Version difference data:
:::::
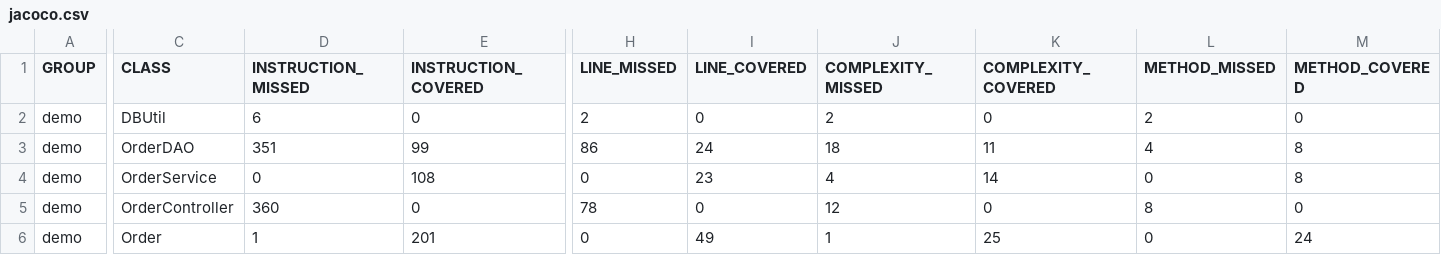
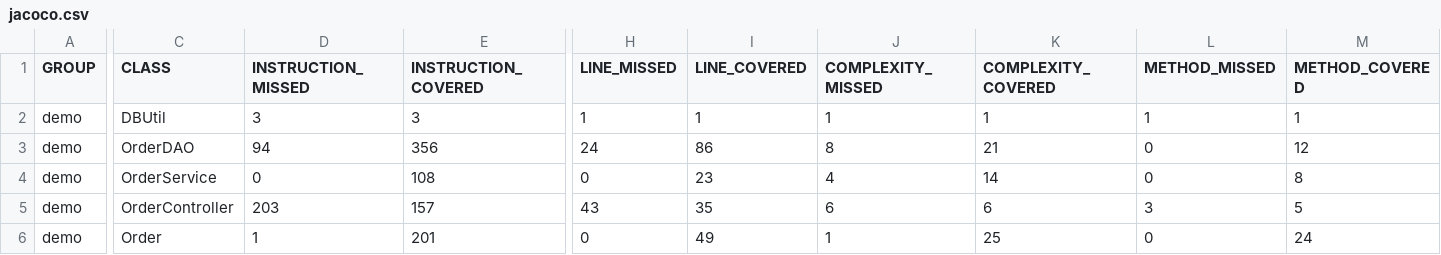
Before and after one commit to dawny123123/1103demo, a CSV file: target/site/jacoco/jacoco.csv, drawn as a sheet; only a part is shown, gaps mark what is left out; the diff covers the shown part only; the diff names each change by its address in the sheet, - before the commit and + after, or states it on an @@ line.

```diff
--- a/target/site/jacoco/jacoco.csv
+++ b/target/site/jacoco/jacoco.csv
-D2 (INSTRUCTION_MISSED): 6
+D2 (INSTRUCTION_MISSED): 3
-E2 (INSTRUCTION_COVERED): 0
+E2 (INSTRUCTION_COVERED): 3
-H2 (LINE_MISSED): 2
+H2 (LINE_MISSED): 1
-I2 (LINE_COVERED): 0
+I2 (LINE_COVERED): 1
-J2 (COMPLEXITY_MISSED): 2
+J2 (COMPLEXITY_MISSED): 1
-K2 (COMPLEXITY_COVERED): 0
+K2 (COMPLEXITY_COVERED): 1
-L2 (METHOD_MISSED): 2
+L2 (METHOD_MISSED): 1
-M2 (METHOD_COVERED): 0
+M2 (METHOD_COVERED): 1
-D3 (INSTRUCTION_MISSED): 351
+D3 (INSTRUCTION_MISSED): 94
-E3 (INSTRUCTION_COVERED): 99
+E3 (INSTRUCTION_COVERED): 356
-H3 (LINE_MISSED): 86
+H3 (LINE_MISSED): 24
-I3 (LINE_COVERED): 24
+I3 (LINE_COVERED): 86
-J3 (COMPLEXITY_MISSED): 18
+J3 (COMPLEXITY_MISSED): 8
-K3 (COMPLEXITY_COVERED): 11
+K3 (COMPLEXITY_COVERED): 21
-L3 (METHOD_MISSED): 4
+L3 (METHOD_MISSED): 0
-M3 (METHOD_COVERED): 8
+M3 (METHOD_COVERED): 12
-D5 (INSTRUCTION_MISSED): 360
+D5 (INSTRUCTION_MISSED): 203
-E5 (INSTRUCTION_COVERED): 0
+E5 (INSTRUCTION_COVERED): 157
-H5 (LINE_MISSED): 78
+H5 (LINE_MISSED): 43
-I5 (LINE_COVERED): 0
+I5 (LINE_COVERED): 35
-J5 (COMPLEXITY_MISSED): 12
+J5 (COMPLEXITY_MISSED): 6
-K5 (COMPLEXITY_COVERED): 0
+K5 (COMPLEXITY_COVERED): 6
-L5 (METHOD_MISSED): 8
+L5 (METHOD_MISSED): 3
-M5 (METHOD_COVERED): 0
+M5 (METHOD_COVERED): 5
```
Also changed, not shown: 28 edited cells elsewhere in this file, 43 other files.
:::::
### What the task asks
Each line of the data must be restated exactly, and the pictures must be left out.

### Response below
Before and after one commit to dawny123123/1103demo, a CSV file: target/site/jacoco/jacoco.csv, drawn as a sheet; only a part is shown, gaps mark what is left out; the diff covers the shown part only; the diff names each change by its address in the sheet, - before the commit and + after, or states it on an @@ line.

```diff
--- a/target/site/jacoco/jacoco.csv
+++ b/target/site/jacoco/jacoco.csv
-D2 (INSTRUCTION_MISSED): 6
+D2 (INSTRUCTION_MISSED): 3
-E2 (INSTRUCTION_COVERED): 0
+E2 (INSTRUCTION_COVERED): 3
-H2 (LINE_MISSED): 2
+H2 (LINE_MISSED): 1
-I2 (LINE_COVERED): 0
+I2 (LINE_COVERED): 1
-J2 (COMPLEXITY_MISSED): 2
+J2 (COMPLEXITY_MISSED): 1
-K2 (COMPLEXITY_COVERED): 0
+K2 (COMPLEXITY_COVERED): 1
-L2 (METHOD_MISSED): 2
+L2 (METHOD_MISSED): 1
-M2 (METHOD_COVERED): 0
+M2 (METHOD_COVERED): 1
-D3 (INSTRUCTION_MISSED): 351
+D3 (INSTRUCTION_MISSED): 94
-E3 (INSTRUCTION_COVERED): 99
+E3 (INSTRUCTION_COVERED): 356
-H3 (LINE_MISSED): 86
+H3 (LINE_MISSED): 24
-I3 (LINE_COVERED): 24
+I3 (LINE_COVERED): 86
-J3 (COMPLEXITY_MISSED): 18
+J3 (COMPLEXITY_MISSED): 8
-K3 (COMPLEXITY_COVERED): 11
+K3 (COMPLEXITY_COVERED): 21
-L3 (METHOD_MISSED): 4
+L3 (METHOD_MISSED): 0
-M3 (METHOD_COVERED): 8
+M3 (METHOD_COVERED): 12
-D5 (INSTRUCTION_MISSED): 360
+D5 (INSTRUCTION_MISSED): 203
-E5 (INSTRUCTION_COVERED): 0
+E5 (INSTRUCTION_COVERED): 157
-H5 (LINE_MISSED): 78
+H5 (LINE_MISSED): 43
-I5 (LINE_COVERED): 0
+I5 (LINE_COVERED): 35
-J5 (COMPLEXITY_MISSED): 12
+J5 (COMPLEXITY_MISSED): 6
-K5 (COMPLEXITY_COVERED): 0
+K5 (COMPLEXITY_COVERED): 6
-L5 (METHOD_MISSED): 8
+L5 (METHOD_MISSED): 3
-M5 (METHOD_COVERED): 0
+M5 (METHOD_COVERED): 5
```
Also changed, not shown: 28 edited cells elsewhere in this file, 43 other files.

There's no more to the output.